__EXERCISE DETAILS__: Gather from the material every line that contains the string "aria".

.....

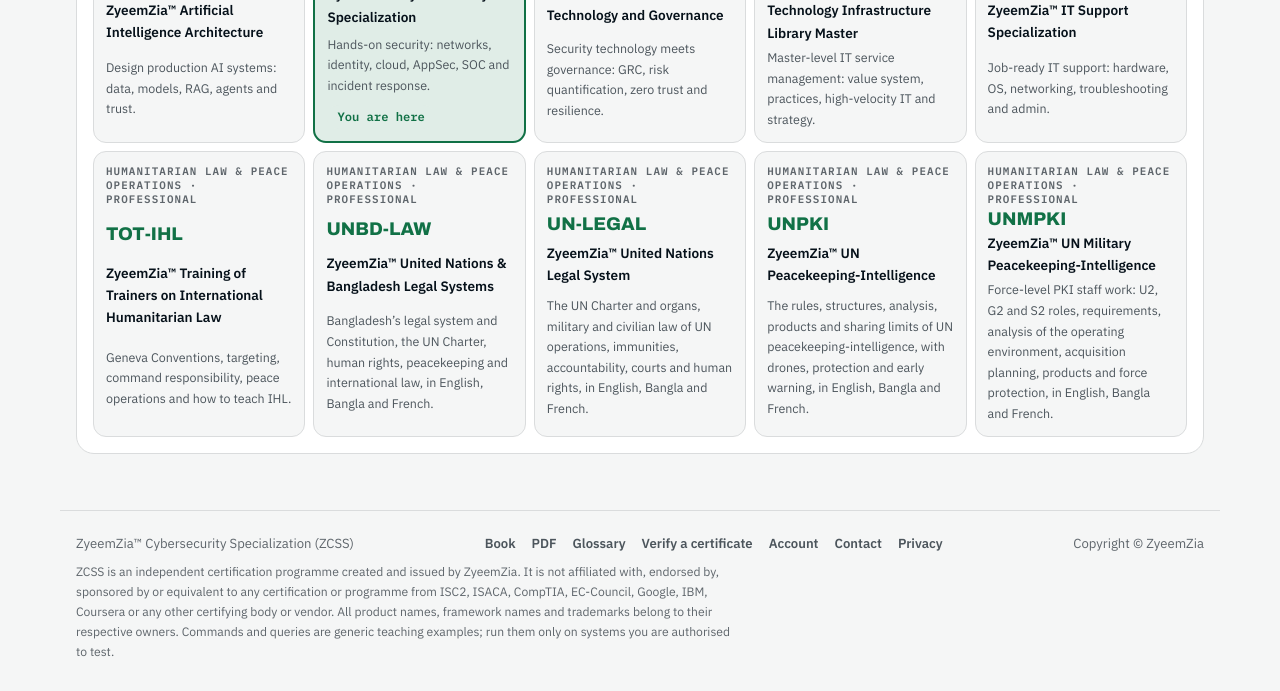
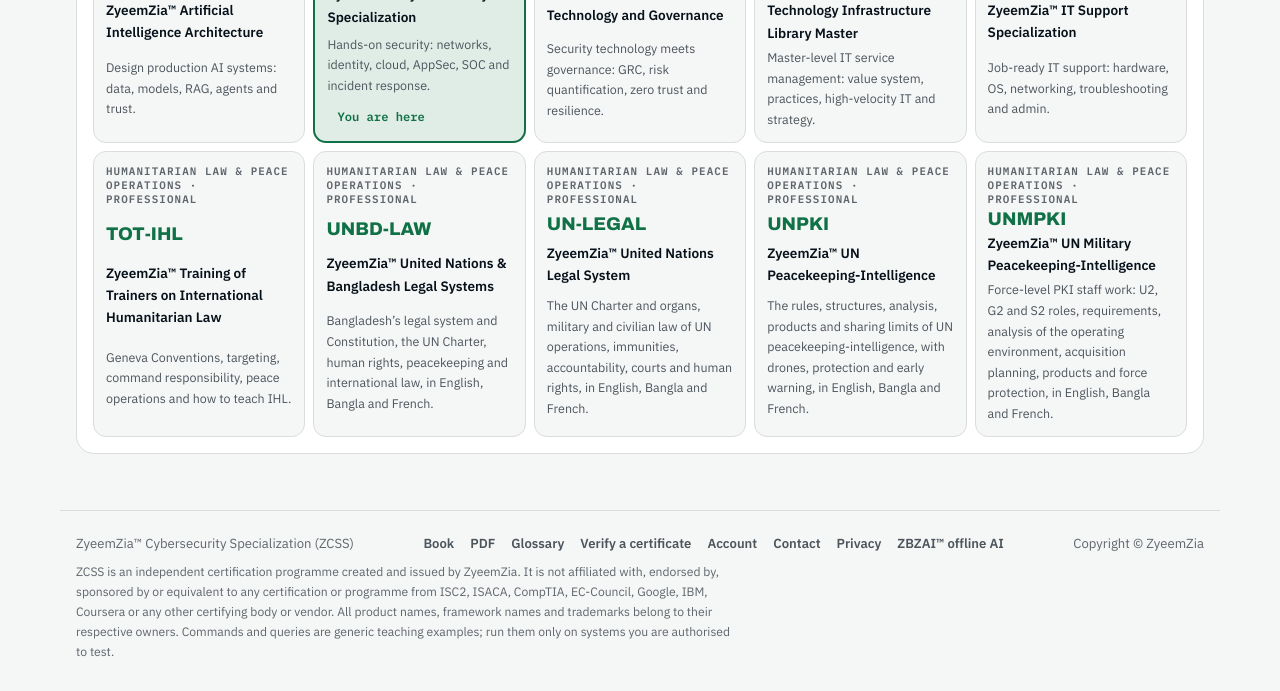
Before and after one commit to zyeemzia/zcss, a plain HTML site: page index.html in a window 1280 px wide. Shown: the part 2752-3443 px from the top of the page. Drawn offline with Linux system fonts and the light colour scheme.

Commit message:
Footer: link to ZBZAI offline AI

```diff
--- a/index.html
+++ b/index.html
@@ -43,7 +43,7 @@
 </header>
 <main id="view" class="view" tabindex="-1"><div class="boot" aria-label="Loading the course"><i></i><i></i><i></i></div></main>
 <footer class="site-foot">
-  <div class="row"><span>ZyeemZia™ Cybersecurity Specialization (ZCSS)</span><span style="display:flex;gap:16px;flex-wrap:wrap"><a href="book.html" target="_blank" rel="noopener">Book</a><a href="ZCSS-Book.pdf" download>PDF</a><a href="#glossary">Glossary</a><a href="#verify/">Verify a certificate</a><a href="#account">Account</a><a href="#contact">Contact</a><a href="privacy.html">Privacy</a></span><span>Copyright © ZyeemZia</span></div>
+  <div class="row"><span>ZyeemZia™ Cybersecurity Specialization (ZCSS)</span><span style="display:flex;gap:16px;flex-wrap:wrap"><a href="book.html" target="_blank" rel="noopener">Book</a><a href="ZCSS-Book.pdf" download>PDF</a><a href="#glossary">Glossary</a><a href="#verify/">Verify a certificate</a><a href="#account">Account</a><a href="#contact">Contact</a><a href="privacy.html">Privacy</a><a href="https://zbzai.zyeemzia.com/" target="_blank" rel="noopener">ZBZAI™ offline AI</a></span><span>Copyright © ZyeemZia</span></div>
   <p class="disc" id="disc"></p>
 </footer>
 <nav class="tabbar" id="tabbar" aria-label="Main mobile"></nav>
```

.....

__RESULT FOR THIS TASK__:
 <main id="view" class="view" tabindex="-1"><div class="boot" aria-label="Loading the course"><i></i><i></i><i></i></div></main>
 <nav class="tabbar" id="tabbar" aria-label="Main mobile"></nav>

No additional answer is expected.